In the data below, find every line with the word "append" and copy it out.

Exercise materials =
━━━━━━━━━━━━━━━━

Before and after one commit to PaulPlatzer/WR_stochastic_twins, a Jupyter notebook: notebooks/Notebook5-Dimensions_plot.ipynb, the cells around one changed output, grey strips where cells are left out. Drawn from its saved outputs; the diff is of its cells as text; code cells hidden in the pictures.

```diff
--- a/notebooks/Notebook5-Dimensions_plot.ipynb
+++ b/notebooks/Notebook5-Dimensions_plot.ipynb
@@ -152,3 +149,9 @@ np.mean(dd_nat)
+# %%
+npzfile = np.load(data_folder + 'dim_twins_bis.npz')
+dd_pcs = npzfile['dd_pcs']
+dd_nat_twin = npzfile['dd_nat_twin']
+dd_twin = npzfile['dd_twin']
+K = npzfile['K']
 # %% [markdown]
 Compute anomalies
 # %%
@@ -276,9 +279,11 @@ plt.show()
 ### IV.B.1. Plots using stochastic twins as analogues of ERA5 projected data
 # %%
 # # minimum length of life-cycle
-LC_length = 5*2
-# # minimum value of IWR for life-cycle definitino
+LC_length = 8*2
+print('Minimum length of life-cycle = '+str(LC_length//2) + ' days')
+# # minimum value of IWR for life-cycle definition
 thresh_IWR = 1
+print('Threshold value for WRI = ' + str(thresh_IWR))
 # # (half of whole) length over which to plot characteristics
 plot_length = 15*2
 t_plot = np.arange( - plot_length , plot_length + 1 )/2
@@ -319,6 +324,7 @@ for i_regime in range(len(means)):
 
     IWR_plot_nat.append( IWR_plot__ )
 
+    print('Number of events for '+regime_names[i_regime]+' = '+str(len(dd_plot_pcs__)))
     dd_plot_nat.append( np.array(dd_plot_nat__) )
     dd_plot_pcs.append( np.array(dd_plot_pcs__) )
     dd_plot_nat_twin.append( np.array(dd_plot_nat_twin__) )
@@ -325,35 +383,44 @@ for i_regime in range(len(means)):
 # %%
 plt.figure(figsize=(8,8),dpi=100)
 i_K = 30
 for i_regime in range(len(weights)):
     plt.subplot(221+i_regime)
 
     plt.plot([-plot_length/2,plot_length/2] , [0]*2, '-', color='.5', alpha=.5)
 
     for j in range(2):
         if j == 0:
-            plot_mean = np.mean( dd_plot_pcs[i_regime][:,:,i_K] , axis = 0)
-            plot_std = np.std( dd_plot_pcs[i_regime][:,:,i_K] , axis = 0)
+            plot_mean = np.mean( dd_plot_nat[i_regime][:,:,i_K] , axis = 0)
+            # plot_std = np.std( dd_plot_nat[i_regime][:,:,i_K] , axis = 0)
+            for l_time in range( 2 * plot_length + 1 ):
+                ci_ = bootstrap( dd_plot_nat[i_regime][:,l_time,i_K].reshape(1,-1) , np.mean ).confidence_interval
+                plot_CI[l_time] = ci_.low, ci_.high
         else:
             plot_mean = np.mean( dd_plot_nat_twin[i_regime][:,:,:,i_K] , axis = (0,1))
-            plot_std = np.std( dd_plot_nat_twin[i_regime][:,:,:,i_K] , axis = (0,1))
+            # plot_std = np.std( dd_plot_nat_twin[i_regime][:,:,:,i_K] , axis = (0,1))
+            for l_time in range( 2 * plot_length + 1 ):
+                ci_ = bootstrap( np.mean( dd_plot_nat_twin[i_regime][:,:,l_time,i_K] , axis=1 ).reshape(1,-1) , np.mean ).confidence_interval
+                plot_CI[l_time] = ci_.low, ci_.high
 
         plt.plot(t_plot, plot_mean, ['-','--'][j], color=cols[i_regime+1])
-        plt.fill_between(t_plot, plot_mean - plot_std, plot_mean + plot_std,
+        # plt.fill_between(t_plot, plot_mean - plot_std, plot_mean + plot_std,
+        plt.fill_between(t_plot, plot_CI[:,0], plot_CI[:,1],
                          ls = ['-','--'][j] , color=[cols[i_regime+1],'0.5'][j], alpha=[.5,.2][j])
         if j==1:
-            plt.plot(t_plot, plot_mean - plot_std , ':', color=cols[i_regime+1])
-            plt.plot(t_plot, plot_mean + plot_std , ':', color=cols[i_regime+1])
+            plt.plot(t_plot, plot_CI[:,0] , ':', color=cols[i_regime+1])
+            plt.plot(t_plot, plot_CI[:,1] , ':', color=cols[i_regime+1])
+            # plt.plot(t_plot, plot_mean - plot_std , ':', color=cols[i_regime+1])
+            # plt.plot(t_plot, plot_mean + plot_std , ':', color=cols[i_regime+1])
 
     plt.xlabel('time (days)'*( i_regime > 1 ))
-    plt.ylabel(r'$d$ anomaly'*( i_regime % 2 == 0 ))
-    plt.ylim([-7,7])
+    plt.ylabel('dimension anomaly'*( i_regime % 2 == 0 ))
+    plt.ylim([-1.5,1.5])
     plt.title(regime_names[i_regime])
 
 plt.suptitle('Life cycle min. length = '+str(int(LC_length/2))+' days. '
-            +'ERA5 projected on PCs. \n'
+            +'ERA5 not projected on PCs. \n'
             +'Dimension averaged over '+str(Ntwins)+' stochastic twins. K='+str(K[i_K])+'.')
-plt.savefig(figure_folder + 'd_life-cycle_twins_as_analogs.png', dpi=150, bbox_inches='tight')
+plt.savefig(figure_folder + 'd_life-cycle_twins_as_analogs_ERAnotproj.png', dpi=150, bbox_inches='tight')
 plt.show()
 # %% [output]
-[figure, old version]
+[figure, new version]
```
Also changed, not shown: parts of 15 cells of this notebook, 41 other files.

━━━━━━━━━━━━━━━━

Expected answer =
     IWR_plot_nat.append( IWR_plot__ )
     dd_plot_nat.append( np.array(dd_plot_nat__) )
     dd_plot_pcs.append( np.array(dd_plot_pcs__) )
     dd_plot_nat_twin.append( np.array(dd_plot_nat_twin__) )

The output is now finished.